**Description of the task**
Check each line of the entries below for the word "method" and state only how many lines have it.

[Opening Data provided section]

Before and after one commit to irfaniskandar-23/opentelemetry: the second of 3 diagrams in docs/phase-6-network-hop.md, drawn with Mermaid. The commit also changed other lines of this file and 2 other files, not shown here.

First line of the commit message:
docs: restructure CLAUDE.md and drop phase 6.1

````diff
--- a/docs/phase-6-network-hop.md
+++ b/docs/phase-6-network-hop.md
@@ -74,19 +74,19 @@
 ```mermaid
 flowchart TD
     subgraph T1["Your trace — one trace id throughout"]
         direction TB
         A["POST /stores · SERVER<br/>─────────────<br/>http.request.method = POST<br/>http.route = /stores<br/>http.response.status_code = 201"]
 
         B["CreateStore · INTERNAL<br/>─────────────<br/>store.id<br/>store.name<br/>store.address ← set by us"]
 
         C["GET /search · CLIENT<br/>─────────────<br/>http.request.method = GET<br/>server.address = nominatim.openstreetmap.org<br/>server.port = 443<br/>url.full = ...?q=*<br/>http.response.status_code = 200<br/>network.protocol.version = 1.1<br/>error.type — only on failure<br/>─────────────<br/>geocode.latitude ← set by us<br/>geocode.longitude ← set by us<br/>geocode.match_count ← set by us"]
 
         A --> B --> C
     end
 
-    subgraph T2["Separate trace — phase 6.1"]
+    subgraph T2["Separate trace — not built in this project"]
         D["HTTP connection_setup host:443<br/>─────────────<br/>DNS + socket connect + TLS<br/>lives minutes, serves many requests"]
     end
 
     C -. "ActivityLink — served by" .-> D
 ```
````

[Closing Data provided section]

**Solution below**
2